Although just about everybody involved behaved heroically, Manuel Gonzalez stands out as the hero of the Chilean mine rescue.
A rescue expert with the Chilean state copper company, Mr. Gonzalez volunteered to serve as the “guinea pig” and ride the untested Phoenix II rescue capsule 622 metres down the hole. When he arrived safely, he was mobbed by the 33 miners. Mr. Gonzalez was the miners’ first human contact with somebody from the outside world in 10 weeks; more importantly, his arrival made the miners realize they were going to make it out alive.
Mr. Gonzalez was also the last to be evacuated. Only after the 33 miners and 5 fellow rescue workers had made it to safety did Mr. Gonzalez finally climb into the capsule and ride up to the surface.
Mr. Gonzalez vehemently rejected the mantle of hero. “I’ve only been here a week,” he protested after being praised for his courage. “Those guys were stuck down there for 70 days!”
Of course, when it’s all said and done, it’s not a question of who was the most courageous or heroic. The essence of the Chilean mine rescue is its affirmation of the value of human life and the efforts of the men and women of safety to protect it—not just in Chile but around the world.
And that’s why we name Christopher Brown of Breightmet, UK (near the city of Bolton),
SAFETY GOAT OF THE WEEK: Abel Maldonado
In 2007, a 25-year-old farmhand was crushed to death in a tractor accident. The fatality took place at the same family-owned farm that had been fined dozens of times by Cal/OSHA for tractor, pesticide and other safety violations.
Safety violations at family farms are a “dog-bites-man” story. What makes this “man-bites-dog” is the fact that the family farm in question is owned by a gentleman named Abel Maldonado, who when he’s not conducting farming business serves as Lieutenant Governor of the State of California.
For the 2007 fatal tractor accident, Mr. Maldonado’s company was fined all of $930! The highest fine ever levied against the company was $23,000. But the company was able to get that fine cut to $3,150 on appeal.

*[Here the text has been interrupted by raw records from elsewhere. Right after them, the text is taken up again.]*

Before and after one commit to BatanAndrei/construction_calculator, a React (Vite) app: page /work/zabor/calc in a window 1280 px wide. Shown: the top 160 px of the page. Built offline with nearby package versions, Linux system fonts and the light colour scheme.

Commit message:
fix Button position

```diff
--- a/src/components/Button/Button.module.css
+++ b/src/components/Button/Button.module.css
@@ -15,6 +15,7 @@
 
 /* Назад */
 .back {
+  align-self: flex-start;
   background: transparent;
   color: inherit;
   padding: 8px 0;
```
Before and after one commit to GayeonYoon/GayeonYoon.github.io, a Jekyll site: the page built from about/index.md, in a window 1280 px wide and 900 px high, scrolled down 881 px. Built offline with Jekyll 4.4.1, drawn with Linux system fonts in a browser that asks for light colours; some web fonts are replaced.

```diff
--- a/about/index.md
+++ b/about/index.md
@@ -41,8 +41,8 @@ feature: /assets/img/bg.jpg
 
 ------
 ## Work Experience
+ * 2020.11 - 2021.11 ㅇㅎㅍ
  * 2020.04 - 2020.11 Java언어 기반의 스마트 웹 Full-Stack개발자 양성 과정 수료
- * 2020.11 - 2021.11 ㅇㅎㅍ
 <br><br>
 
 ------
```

California has the reputation for its stringent OHS laws and enforcement. But that only serves to make the whole Abel Maldonado fiasco more disturbing.